Structured diff data:
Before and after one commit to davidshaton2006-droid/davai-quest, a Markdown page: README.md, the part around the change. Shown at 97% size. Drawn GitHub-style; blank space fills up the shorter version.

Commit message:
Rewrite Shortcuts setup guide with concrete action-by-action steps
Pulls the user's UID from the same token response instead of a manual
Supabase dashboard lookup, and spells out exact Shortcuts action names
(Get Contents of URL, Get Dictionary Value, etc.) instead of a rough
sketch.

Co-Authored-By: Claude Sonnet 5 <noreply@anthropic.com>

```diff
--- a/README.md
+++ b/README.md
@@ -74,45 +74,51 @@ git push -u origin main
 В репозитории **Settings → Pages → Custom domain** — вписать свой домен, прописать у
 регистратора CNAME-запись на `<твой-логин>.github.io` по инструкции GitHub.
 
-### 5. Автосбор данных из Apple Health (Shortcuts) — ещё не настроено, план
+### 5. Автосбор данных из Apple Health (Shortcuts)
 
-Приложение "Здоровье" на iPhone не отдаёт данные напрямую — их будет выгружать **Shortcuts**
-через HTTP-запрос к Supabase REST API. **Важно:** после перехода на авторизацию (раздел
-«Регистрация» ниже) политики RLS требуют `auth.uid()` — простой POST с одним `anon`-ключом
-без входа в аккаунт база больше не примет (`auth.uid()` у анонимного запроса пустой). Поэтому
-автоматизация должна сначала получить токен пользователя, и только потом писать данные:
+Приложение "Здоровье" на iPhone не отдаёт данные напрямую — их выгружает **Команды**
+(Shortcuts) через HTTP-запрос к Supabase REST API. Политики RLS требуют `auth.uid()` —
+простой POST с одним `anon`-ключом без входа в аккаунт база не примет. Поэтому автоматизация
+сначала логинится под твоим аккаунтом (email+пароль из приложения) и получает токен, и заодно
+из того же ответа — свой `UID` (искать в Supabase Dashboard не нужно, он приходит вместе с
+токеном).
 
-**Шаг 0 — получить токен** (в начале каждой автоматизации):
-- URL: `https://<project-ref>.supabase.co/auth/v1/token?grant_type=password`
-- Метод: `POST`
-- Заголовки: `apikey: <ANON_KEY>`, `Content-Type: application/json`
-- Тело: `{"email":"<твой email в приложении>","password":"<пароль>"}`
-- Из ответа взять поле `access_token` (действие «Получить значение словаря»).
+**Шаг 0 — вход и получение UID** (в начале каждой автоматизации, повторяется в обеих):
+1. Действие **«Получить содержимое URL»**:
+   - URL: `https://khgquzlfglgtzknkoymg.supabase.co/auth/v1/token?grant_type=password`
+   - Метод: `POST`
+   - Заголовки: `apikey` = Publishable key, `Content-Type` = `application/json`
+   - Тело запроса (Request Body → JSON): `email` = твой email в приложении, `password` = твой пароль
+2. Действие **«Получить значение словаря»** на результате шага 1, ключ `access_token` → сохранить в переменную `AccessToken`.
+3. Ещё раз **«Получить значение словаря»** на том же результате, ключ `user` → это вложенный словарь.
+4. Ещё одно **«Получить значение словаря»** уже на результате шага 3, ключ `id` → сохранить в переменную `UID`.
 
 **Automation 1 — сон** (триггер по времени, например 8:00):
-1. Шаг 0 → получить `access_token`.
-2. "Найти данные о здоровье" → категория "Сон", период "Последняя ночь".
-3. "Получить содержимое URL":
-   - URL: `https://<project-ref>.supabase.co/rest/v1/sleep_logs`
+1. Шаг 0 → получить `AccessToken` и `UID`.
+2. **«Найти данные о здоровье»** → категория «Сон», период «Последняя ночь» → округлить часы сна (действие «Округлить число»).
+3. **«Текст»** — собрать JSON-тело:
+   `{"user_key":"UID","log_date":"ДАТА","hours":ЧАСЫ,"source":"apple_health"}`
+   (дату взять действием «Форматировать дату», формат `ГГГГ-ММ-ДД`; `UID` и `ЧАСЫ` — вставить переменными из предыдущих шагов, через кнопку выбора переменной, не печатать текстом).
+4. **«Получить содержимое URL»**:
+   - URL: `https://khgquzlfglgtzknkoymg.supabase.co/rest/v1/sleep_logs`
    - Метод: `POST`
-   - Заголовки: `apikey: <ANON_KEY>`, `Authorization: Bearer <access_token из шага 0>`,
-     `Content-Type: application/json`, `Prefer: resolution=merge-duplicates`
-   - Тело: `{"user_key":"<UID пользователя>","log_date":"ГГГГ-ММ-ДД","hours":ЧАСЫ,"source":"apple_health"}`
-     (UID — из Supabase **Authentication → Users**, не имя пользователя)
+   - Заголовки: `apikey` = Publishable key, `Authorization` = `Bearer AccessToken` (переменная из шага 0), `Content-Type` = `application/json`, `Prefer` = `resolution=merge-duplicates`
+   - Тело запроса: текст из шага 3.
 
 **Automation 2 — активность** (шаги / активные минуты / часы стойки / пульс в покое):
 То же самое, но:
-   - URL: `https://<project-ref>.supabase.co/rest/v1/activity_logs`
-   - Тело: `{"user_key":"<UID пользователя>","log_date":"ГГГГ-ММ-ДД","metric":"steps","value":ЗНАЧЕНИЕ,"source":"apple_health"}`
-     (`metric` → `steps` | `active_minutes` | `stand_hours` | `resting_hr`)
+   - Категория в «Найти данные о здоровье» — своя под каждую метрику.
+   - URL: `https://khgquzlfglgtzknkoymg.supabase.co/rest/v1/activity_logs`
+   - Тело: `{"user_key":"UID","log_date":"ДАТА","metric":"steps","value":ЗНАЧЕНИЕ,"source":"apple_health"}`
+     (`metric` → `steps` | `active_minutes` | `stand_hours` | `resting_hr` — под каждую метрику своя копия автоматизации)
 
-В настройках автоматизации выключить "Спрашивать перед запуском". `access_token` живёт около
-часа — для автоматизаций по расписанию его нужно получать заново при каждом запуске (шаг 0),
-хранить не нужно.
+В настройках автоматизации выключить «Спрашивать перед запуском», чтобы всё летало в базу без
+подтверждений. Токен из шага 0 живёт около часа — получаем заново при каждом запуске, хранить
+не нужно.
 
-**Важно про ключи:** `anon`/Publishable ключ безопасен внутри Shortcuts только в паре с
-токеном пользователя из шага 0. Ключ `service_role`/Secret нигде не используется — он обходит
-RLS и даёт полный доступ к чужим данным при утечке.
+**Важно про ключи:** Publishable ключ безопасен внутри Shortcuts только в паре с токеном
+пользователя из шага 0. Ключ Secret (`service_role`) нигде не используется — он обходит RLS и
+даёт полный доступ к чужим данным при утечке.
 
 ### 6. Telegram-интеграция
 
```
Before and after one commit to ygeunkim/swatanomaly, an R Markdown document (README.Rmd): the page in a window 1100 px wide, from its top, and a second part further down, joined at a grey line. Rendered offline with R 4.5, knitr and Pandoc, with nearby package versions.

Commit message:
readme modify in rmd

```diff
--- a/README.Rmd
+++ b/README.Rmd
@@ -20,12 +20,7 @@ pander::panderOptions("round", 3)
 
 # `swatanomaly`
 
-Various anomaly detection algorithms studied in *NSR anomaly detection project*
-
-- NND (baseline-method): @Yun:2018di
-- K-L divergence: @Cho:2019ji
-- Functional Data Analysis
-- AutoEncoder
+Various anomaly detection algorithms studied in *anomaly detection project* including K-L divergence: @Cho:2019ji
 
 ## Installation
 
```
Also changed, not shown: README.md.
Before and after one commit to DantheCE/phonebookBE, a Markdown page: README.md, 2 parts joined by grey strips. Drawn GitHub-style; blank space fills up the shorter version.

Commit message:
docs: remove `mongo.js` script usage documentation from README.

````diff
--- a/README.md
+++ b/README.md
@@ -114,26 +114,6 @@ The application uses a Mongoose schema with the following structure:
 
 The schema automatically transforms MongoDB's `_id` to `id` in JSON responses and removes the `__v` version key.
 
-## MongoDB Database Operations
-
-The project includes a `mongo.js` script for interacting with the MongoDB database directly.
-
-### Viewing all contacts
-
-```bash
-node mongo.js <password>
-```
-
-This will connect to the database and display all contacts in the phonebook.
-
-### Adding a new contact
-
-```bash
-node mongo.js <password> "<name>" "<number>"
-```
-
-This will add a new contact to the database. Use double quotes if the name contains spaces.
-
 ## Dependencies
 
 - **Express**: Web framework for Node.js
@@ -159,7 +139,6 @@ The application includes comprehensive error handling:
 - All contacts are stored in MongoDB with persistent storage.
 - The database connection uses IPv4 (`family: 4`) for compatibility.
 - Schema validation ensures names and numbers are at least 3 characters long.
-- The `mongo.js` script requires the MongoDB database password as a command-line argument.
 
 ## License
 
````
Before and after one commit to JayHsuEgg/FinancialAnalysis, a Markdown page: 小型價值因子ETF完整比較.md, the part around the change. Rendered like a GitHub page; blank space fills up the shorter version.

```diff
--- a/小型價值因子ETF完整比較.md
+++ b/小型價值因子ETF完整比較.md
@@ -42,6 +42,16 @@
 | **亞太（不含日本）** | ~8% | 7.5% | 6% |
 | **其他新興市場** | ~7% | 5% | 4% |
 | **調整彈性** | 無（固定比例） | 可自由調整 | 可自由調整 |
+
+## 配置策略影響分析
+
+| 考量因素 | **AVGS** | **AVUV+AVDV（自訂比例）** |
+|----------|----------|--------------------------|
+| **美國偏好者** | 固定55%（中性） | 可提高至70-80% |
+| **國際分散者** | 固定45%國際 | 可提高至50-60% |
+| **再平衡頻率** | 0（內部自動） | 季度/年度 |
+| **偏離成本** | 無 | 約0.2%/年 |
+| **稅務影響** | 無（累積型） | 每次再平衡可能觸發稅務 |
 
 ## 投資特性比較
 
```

Exercise objective >> Work out how many lines in the records contain the word "POST", and give that number by itself.

Response >> 5